According to Peter J. Schwartz of Sportico, the average NBA franchise comes in at a valuation of $2.4 billion, a figure that represents a 2 percent decrease "as a direct result of the pandemic."
Per that report, the NBA's cumulative team revenue of $8.3 billion represents a nearly 10 percent drop. That's a bigger number, to be sure, though "a closer look reveals that national revenues (accrued predominantly from the league's broadcast and sponsorship deals, as well as its licensing program) dipped only 2 percent."
That gave NBA franchises a level of stability in an unstable year, even with the 2019-20 season finishing at the Walt Disney World Resort bubble amid the COVID-19 pandemic.
As Schwartz wrote: "Global demand from billionaire fans, innovations in fan engagement and team-leveraged real estate plays are among the reasons, revealed to Sportico by more than three dozen sports bankers, economists and team executives, that make investing in the NBA the best growth opportunity in big league sports."
The estimation that the Knicks, Warriors and Lakers are all worth of over $5 billion makes them more valuable than 31 NFL teams, with only the Dallas Cowboys ($6.43 billion) exceeding those figures, per Sportico. The next most valuable NFL franchise is the New England Patriots ($4.97 billion).

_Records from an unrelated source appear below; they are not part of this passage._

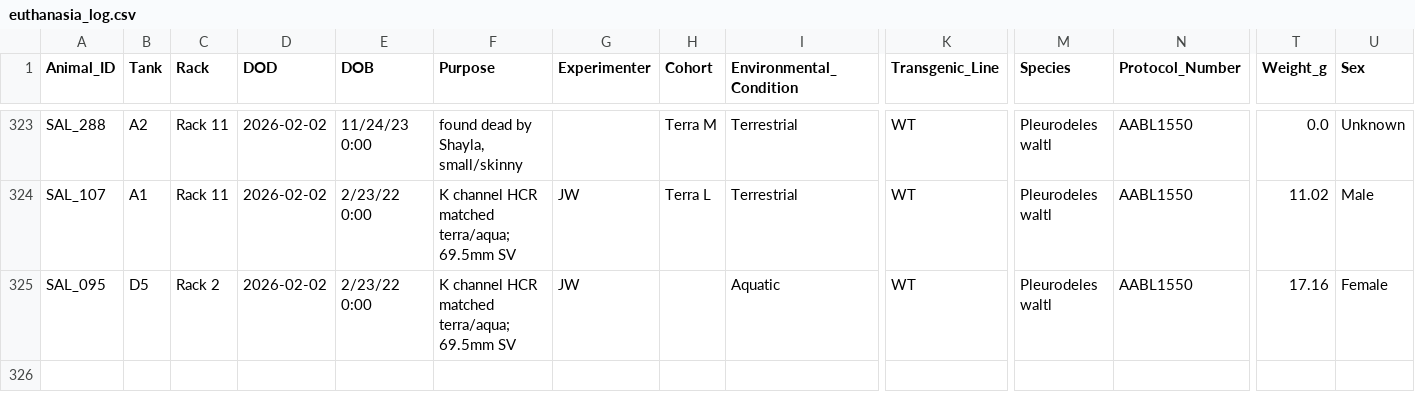
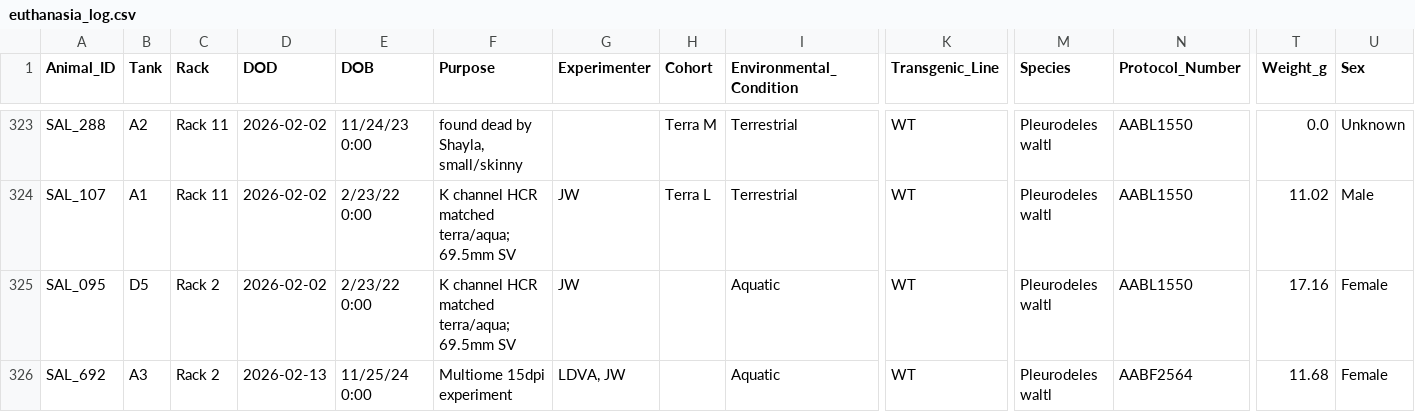
Before and after one commit to jamiewoych/pleuro-parser, a CSV file: euthanasia_log.csv, drawn as a sheet; only a part is shown, gaps mark what is left out; rows hold the shown columns only; the diff names each change by its address in the sheet, - before the commit and + after, or states it on an @@ line.

```diff
--- a/euthanasia_log.csv
+++ b/euthanasia_log.csv
+row 326: SAL_692 | A3 | Rack 2 | 2026-02-13 | 11/25/24 0:00 | Multiome 15dpi experiment | LDVA, JW |  | Aquatic | WT | Pleurodeles waltl | AABF2564 | 11.68 | Female
```
Also changed, not shown: inventory_state.csv, 1 other file.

Where the NFL flexes in comparison to the NBA is that none of its franchises are estimated to be worth less than $2 billion, with the Cincinnati Bengals ($2.12 billion) ranking 32nd. By comparison, 16 NBA franchises are estimated to be worth less than $2 billion, with the New Orleans Pelicans ($1.35 billion) bringing up the rear.